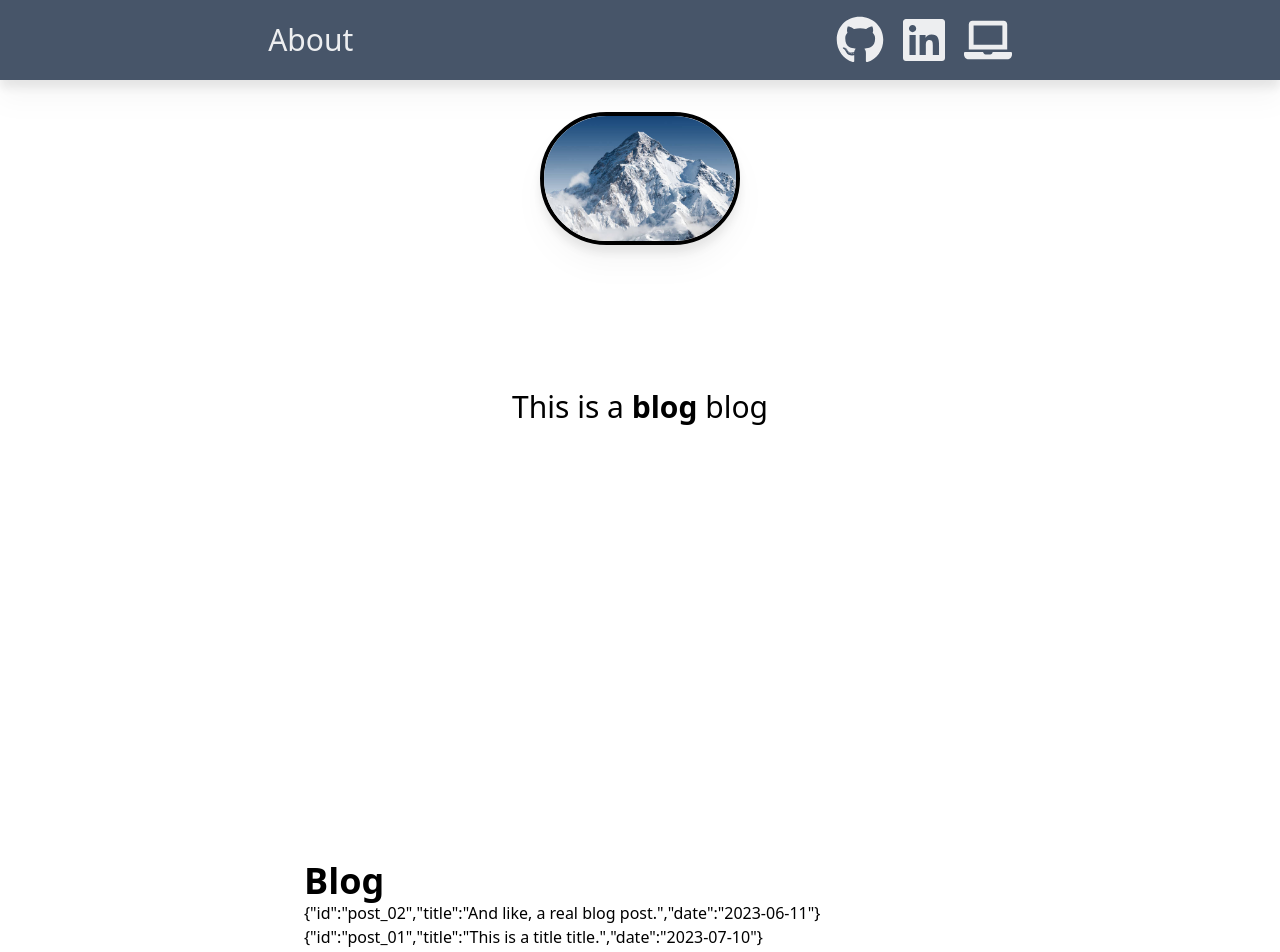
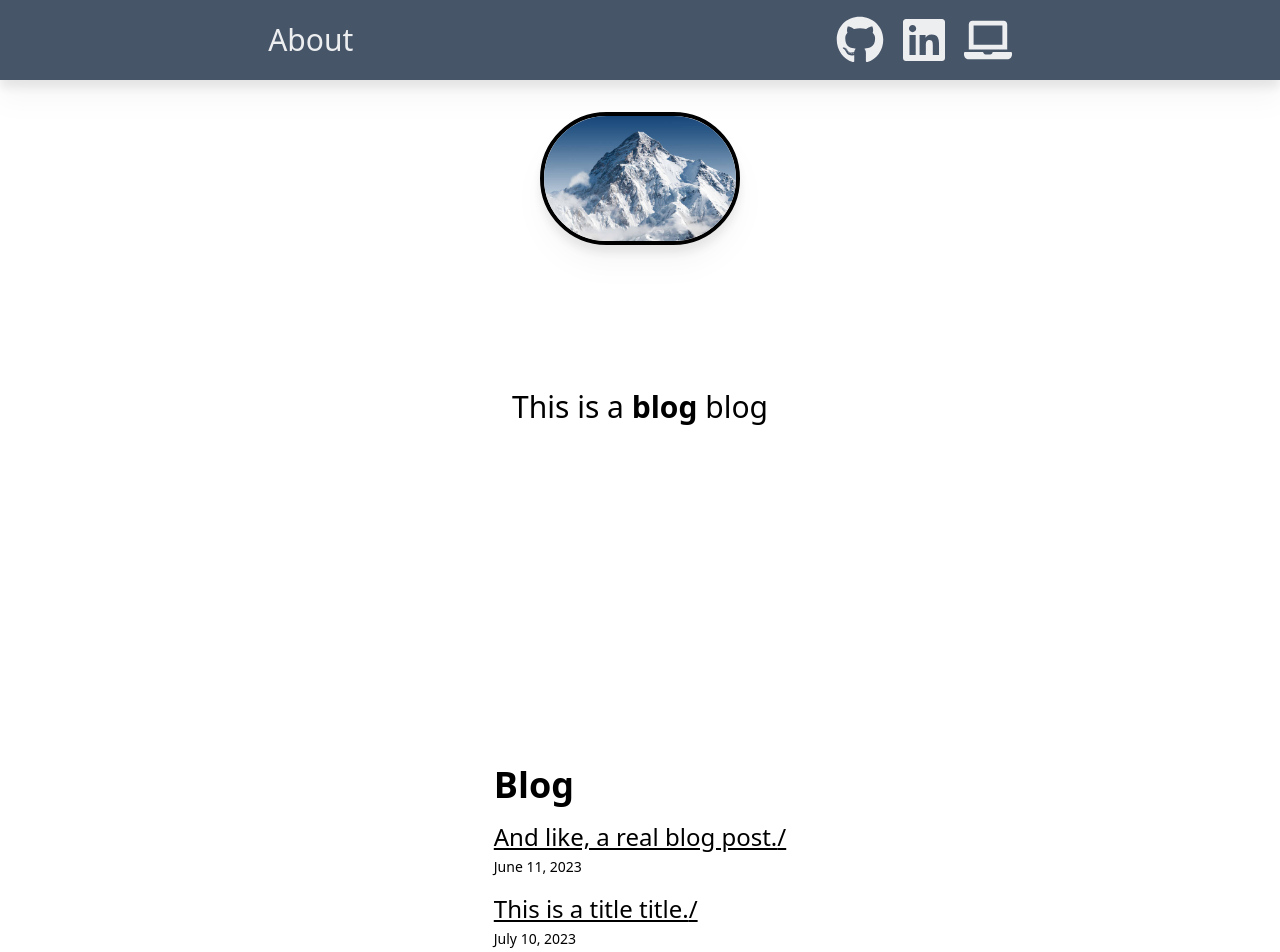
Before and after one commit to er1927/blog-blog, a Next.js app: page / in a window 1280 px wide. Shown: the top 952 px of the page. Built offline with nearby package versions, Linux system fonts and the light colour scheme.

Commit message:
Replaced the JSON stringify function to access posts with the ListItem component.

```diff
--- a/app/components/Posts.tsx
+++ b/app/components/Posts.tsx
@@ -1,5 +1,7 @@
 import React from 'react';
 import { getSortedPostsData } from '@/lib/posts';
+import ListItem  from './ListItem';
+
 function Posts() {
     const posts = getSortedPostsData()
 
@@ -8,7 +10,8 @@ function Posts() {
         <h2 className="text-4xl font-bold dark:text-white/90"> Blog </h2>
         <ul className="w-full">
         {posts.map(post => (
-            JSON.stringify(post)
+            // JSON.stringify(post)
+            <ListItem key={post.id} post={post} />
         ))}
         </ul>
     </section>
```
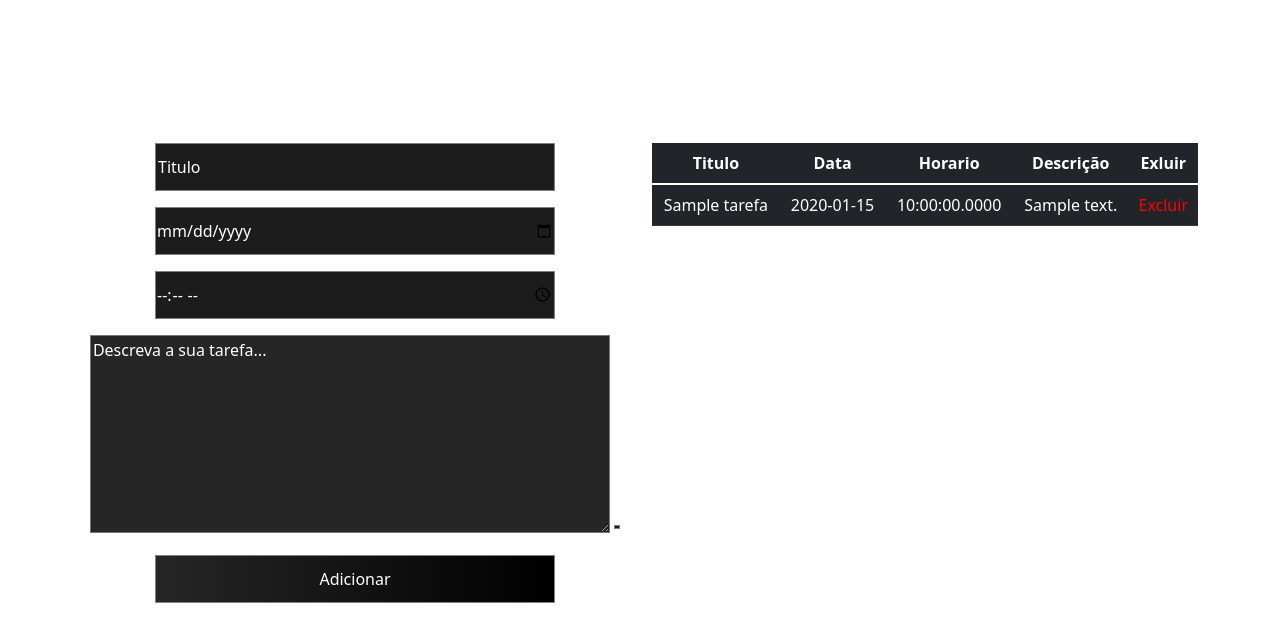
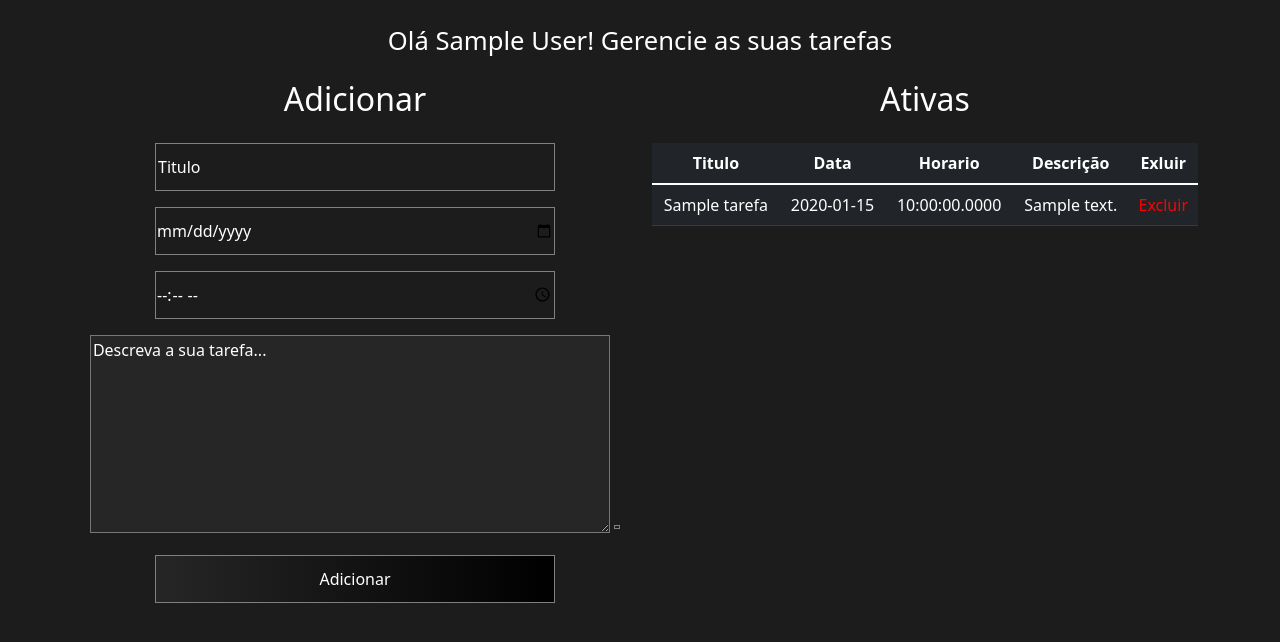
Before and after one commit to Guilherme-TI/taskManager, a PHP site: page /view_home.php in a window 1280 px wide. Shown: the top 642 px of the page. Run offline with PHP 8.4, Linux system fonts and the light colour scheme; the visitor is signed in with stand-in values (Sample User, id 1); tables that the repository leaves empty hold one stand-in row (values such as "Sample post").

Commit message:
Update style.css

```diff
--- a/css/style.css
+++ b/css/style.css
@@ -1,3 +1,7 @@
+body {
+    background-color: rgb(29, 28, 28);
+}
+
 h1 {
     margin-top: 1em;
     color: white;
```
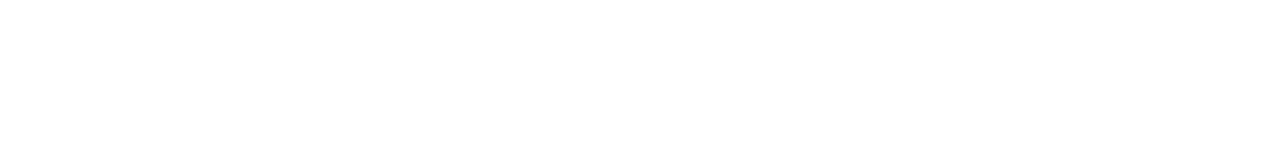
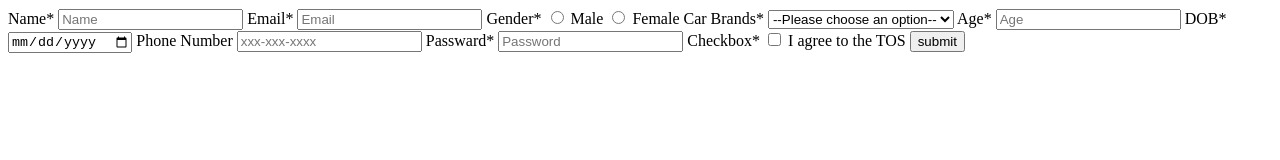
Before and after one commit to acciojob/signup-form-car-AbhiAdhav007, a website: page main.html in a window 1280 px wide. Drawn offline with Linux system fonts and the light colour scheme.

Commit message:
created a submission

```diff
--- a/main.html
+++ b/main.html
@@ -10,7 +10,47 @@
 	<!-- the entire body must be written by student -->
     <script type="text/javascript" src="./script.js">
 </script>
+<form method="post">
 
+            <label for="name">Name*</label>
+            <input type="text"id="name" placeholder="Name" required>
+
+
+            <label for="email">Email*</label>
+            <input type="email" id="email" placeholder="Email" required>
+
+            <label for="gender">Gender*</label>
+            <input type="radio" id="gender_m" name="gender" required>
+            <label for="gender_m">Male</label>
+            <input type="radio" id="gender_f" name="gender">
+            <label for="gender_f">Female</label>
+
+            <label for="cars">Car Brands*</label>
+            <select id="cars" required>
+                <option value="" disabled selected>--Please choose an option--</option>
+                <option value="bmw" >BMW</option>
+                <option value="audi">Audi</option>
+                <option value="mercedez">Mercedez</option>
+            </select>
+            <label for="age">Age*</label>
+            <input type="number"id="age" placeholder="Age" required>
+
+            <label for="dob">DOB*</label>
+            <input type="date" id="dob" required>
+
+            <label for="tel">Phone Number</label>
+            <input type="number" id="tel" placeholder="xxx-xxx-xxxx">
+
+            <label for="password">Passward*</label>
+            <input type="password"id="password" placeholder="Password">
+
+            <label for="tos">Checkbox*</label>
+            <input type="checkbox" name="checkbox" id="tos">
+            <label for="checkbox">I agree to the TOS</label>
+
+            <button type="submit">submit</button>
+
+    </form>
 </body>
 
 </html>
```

◆ Exercise directions ◆
Exact copies of all the entries are needed; output them without the pictures.

◆ Written reply ◆
Before and after one commit to er1927/blog-blog, a Next.js app: page / in a window 1280 px wide. Shown: the top 952 px of the page. Built offline with nearby package versions, Linux system fonts and the light colour scheme.

Commit message:
Replaced the JSON stringify function to access posts with the ListItem component.

```diff
--- a/app/components/Posts.tsx
+++ b/app/components/Posts.tsx
@@ -1,5 +1,7 @@
 import React from 'react';
 import { getSortedPostsData } from '@/lib/posts';
+import ListItem  from './ListItem';
+
 function Posts() {
     const posts = getSortedPostsData()
 
@@ -8,7 +10,8 @@ function Posts() {
         <h2 className="text-4xl font-bold dark:text-white/90"> Blog </h2>
         <ul className="w-full">
         {posts.map(post => (
-            JSON.stringify(post)
+            // JSON.stringify(post)
+            <ListItem key={post.id} post={post} />
         ))}
         </ul>
     </section>
```
Before and after one commit to Guilherme-TI/taskManager, a PHP site: page /view_home.php in a window 1280 px wide. Shown: the top 642 px of the page. Run offline with PHP 8.4, Linux system fonts and the light colour scheme; the visitor is signed in with stand-in values (Sample User, id 1); tables that the repository leaves empty hold one stand-in row (values such as "Sample post").

Commit message:
Update style.css

```diff
--- a/css/style.css
+++ b/css/style.css
@@ -1,3 +1,7 @@
+body {
+    background-color: rgb(29, 28, 28);
+}
+
 h1 {
     margin-top: 1em;
     color: white;
```
Before and after one commit to acciojob/signup-form-car-AbhiAdhav007, a website: page main.html in a window 1280 px wide. Drawn offline with Linux system fonts and the light colour scheme.

Commit message:
created a submission

```diff
--- a/main.html
+++ b/main.html
@@ -10,7 +10,47 @@
 	<!-- the entire body must be written by student -->
     <script type="text/javascript" src="./script.js">
 </script>
+<form method="post">
 
+            <label for="name">Name*</label>
+            <input type="text"id="name" placeholder="Name" required>
+
+
+            <label for="email">Email*</label>
+            <input type="email" id="email" placeholder="Email" required>
+
+            <label for="gender">Gender*</label>
+            <input type="radio" id="gender_m" name="gender" required>
+            <label for="gender_m">Male</label>
+            <input type="radio" id="gender_f" name="gender">
+            <label for="gender_f">Female</label>
+
+            <label for="cars">Car Brands*</label>
+            <select id="cars" required>
+                <option value="" disabled selected>--Please choose an option--</option>
+                <option value="bmw" >BMW</option>
+                <option value="audi">Audi</option>
+                <option value="mercedez">Mercedez</option>
+            </select>
+            <label for="age">Age*</label>
+            <input type="number"id="age" placeholder="Age" required>
+
+            <label for="dob">DOB*</label>
+            <input type="date" id="dob" required>
+
+            <label for="tel">Phone Number</label>
+            <input type="number" id="tel" placeholder="xxx-xxx-xxxx">
+
+            <label for="password">Passward*</label>
+            <input type="password"id="password" placeholder="Password">
+
+            <label for="tos">Checkbox*</label>
+            <input type="checkbox" name="checkbox" id="tos">
+            <label for="checkbox">I agree to the TOS</label>
+
+            <button type="submit">submit</button>
+
+    </form>
 </body>
 
 </html>
```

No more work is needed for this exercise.